* [INSTRUCTIONS FOR THE TASK] Go through the entries one line at a time, and gather every line that has the word "files".

*** Begin section ***

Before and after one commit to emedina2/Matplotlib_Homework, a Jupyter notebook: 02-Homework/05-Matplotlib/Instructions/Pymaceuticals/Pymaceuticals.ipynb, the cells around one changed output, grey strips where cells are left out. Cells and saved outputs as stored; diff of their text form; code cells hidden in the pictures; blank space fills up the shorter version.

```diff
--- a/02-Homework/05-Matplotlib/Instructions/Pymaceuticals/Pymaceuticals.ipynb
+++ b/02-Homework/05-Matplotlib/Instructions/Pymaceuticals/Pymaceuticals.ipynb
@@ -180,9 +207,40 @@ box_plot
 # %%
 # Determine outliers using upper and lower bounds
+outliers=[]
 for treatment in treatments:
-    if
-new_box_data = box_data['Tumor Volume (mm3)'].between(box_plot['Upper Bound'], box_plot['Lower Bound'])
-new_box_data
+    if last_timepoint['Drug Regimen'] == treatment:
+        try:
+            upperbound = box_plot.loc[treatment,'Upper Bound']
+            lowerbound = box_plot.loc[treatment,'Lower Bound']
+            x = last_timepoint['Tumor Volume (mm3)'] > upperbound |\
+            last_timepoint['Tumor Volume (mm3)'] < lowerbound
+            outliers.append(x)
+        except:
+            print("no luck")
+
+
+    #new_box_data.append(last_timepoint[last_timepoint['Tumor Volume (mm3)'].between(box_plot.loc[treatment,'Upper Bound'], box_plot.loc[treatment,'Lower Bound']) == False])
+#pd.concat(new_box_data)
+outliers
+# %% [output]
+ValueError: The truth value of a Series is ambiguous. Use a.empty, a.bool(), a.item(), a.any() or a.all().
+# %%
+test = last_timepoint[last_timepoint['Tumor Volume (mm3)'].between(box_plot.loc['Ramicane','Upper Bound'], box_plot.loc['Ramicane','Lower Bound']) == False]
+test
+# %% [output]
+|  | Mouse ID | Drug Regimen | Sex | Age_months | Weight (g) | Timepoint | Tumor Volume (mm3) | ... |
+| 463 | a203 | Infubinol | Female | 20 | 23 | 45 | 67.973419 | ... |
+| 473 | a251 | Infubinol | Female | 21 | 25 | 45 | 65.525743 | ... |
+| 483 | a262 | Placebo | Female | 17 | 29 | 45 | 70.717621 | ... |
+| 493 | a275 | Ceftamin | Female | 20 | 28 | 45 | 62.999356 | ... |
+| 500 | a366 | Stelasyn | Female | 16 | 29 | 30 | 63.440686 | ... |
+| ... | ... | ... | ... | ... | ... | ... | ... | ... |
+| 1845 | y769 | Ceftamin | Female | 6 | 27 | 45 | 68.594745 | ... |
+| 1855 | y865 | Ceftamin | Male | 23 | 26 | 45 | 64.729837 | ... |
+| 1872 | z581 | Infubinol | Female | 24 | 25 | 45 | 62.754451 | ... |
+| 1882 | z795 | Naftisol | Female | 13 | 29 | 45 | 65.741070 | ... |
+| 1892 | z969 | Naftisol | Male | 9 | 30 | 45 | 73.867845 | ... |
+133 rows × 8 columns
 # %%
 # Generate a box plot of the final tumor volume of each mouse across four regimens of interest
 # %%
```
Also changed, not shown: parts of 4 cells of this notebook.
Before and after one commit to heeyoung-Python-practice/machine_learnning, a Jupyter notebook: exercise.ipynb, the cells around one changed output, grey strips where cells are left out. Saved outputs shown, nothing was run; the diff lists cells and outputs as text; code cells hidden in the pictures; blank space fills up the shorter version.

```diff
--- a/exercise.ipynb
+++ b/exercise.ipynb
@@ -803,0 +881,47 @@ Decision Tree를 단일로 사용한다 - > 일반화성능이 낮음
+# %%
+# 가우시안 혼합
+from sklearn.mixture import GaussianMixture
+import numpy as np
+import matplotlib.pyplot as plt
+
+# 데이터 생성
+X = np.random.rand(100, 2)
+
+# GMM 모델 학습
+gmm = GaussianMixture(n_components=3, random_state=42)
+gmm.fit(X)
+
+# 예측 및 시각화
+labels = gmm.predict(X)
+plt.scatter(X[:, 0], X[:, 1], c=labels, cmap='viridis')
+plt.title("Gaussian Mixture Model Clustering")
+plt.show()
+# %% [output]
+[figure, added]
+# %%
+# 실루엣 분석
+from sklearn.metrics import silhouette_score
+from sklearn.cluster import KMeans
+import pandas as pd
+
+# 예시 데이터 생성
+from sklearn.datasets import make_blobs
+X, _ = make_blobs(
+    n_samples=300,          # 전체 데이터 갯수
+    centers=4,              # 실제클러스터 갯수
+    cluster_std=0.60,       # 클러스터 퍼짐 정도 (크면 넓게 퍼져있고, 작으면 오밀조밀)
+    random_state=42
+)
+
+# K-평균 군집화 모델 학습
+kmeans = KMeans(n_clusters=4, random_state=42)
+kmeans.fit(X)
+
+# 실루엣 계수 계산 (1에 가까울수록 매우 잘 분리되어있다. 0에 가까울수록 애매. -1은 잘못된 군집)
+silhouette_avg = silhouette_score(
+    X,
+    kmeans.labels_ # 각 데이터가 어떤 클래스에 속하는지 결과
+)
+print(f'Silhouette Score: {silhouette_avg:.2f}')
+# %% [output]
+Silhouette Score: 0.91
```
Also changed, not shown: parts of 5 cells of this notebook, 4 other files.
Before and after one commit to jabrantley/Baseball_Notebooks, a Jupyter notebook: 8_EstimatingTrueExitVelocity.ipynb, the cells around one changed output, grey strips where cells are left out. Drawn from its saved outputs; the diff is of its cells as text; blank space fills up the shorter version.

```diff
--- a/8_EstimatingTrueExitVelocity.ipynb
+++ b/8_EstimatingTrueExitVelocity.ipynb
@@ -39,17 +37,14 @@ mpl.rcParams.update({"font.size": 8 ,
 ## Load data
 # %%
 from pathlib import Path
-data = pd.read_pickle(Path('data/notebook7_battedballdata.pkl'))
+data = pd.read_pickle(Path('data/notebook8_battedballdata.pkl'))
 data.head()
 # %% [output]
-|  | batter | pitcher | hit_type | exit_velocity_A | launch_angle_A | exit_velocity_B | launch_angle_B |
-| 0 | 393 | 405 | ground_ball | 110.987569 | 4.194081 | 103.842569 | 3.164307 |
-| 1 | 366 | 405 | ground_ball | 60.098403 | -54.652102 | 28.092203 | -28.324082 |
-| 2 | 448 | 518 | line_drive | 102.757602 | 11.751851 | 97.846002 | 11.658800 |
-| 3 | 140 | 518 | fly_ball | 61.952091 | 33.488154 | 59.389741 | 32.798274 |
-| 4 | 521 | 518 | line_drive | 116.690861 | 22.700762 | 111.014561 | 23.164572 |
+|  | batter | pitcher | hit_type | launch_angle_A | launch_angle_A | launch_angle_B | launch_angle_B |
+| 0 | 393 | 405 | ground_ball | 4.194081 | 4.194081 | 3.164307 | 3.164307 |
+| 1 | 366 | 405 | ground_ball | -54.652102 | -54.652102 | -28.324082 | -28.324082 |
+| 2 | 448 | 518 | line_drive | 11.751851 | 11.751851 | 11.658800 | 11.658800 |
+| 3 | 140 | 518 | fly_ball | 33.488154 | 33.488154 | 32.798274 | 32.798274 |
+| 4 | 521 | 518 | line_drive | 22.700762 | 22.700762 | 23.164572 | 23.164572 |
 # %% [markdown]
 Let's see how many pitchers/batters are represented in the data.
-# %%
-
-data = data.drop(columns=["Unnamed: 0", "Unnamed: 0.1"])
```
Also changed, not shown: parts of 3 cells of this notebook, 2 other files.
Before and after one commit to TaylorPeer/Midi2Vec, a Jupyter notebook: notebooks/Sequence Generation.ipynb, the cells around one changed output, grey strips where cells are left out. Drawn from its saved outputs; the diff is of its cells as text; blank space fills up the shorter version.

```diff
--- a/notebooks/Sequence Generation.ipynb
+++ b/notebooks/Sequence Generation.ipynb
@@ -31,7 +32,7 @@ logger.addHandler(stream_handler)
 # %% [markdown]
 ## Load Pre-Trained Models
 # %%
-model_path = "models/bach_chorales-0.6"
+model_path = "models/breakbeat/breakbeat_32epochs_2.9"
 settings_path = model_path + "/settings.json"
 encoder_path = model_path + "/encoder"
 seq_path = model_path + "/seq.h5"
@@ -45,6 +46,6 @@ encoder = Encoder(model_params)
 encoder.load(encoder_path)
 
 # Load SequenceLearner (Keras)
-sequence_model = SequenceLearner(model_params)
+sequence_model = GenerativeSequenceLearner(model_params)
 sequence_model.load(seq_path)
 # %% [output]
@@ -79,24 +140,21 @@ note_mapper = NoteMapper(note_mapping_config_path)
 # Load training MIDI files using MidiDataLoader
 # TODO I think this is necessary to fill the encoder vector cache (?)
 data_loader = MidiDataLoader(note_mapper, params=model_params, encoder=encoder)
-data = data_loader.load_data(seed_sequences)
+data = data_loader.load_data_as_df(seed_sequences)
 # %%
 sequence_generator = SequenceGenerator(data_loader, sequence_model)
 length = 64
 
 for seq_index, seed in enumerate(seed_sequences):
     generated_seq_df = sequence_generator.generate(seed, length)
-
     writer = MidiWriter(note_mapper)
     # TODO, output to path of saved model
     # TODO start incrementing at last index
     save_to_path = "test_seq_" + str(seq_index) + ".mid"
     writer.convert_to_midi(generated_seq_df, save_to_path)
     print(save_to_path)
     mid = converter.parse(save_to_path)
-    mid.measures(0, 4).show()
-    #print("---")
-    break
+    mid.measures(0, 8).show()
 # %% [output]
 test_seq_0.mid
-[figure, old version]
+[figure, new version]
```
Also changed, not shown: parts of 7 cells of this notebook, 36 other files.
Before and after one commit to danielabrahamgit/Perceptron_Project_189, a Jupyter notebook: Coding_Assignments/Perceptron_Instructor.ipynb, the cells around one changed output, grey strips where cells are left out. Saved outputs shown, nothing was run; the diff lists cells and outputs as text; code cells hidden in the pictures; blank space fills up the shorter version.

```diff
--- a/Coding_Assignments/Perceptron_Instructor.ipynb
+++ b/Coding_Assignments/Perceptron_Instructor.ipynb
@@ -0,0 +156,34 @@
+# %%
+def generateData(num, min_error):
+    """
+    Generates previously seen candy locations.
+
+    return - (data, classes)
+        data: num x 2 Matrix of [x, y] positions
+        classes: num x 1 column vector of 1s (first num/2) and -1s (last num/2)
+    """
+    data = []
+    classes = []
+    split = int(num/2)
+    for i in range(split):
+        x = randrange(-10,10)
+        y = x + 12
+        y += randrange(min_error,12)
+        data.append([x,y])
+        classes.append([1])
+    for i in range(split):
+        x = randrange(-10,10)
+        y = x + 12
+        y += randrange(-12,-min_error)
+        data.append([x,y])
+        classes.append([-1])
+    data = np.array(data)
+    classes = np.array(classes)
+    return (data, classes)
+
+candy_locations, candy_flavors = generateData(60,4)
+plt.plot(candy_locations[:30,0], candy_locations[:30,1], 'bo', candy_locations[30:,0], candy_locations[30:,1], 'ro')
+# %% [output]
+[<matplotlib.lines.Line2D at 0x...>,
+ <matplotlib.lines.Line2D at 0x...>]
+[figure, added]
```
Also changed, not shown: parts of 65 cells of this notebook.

*** End section ***

* [ANSWER BELOW]
Also changed, not shown: parts of 5 cells of this notebook, 4 other files.
Also changed, not shown: parts of 3 cells of this notebook, 2 other files.
 # Load training MIDI files using MidiDataLoader
Also changed, not shown: parts of 7 cells of this notebook, 36 other files.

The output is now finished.